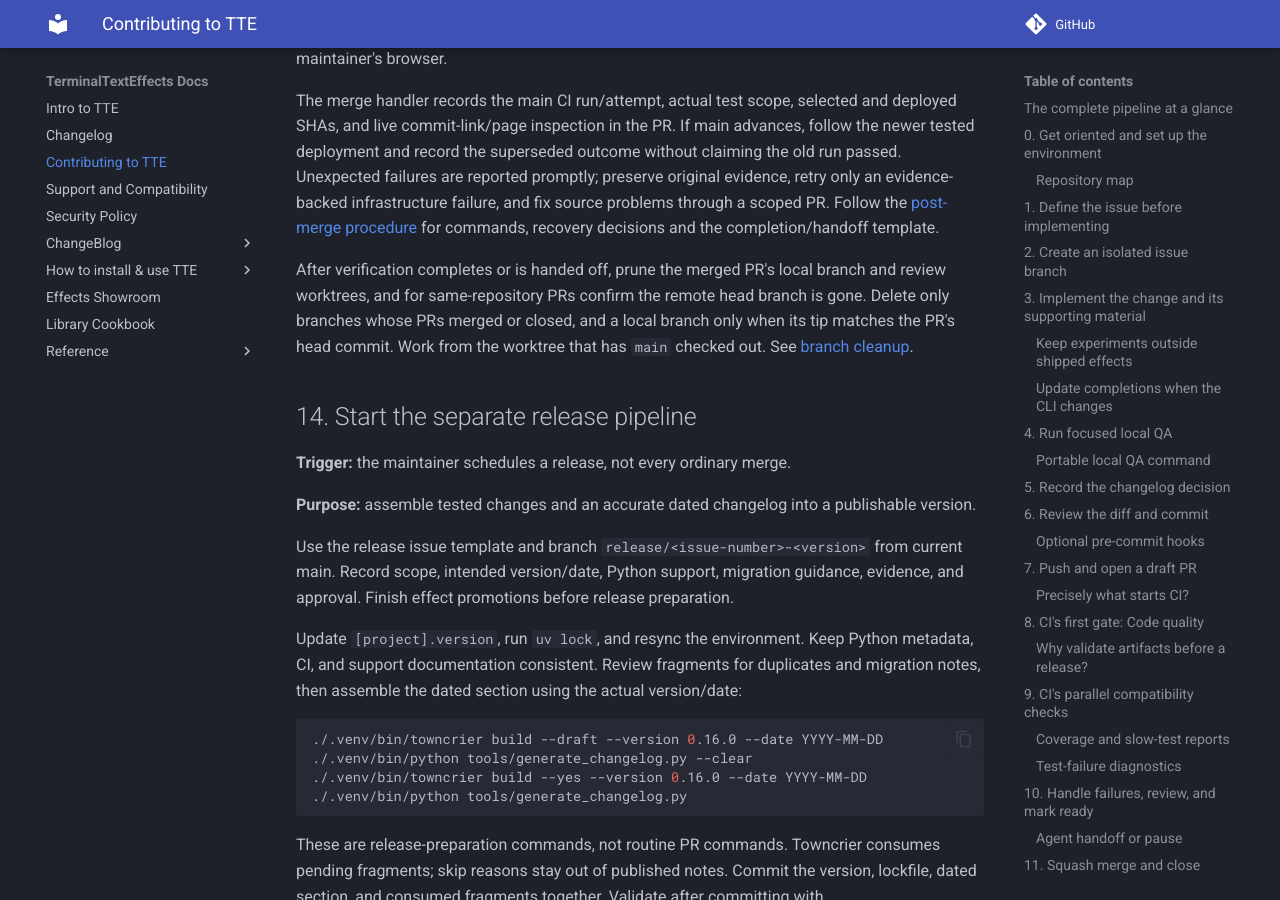
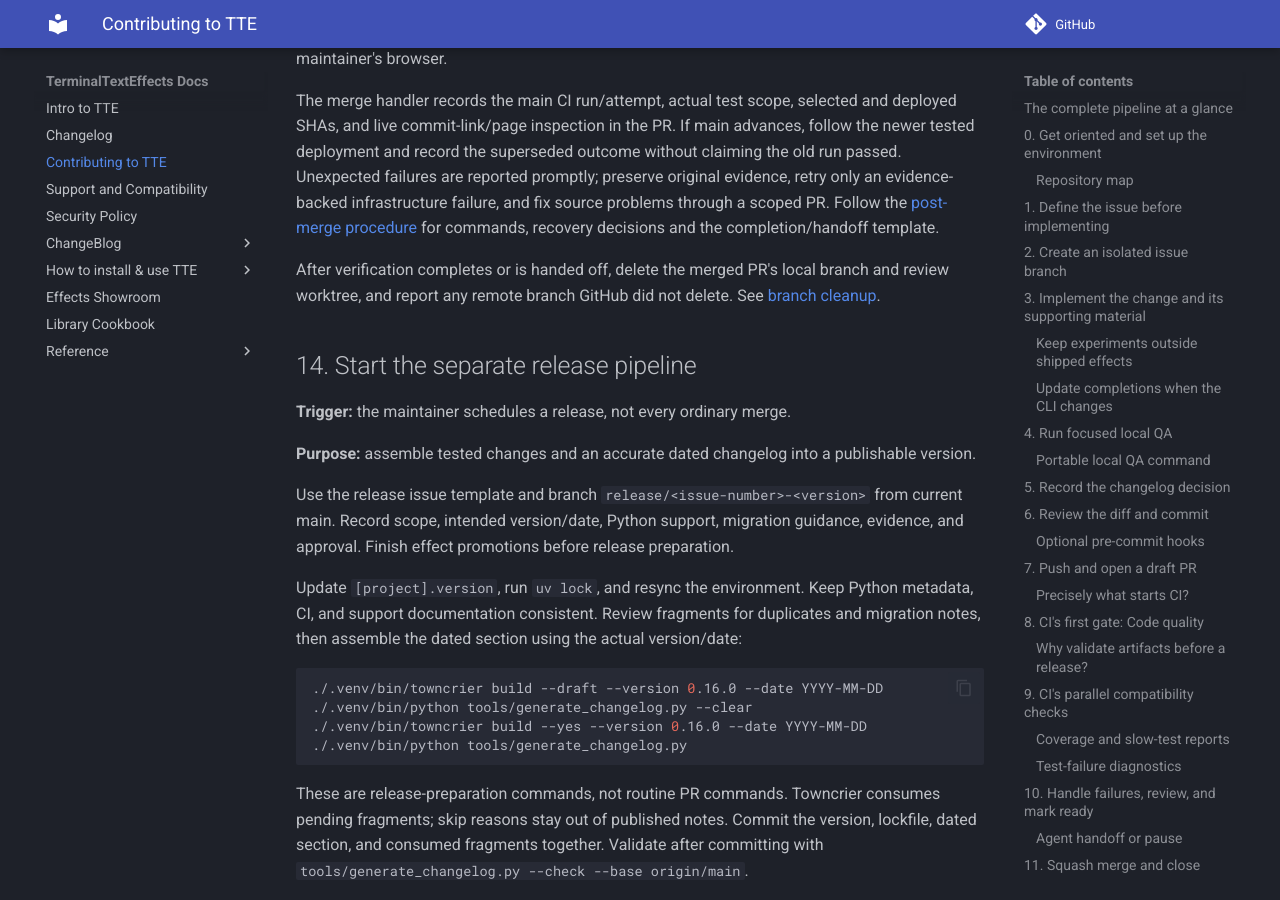
Before and after one commit to ChrisBuilds/terminaltexteffects, an MkDocs documentation site: the page built from docs/development.md, in a window 1280 px wide and 900 px high, scrolled down 19399 px. Built offline with MkDocs 1.6.1 and Material for MkDocs 9.7.7, drawn with Linux system fonts in a browser that asks for light colours; comment, search, counter and statistics services are not loaded.

Commit message:
Simplify branch cleanup to local pruning and reporting remote leftovers
GitHub deletes merged head branches, so drop the manual remote-deletion
procedure. Agents delete the merged PR's local branch and review worktree
and report any remaining remote branch to the maintainer.

```diff
--- a/docs/development.md
+++ b/docs/development.md
@@ -441,10 +441,8 @@ evidence-backed infrastructure failure, and fix source problems through a scoped
 Follow the [post-merge procedure](https://github.com/ChrisBuilds/terminaltexteffects/blob/main/.github/POST_MERGE.md)
 for commands, recovery decisions and the completion/handoff template.
 
-After verification completes or is handed off, prune the merged PR's local branch and
-review worktrees, and for same-repository PRs confirm the remote head branch is gone.
-Delete only branches whose PRs merged or closed, and a local branch only when its tip
-matches the PR's head commit. Work from the worktree that has `main` checked out. See
+After verification completes or is handed off, delete the merged PR's local branch and
+review worktree, and report any remote branch GitHub did not delete. See
 [branch cleanup](https://github.com/ChrisBuilds/terminaltexteffects/blob/main/.github/POST_MERGE.md#6-prune-merged-branches).
 
 ## 14. Start the separate release pipeline
```
Also changed, not shown: AGENTS.md (+3 -4 lines), .github/POST_MERGE.md.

> _Work to complete_: Before answering, count every line of the records that contains "cleanup"; the answer is that number and nothing more.

> _Reply to the task_: 2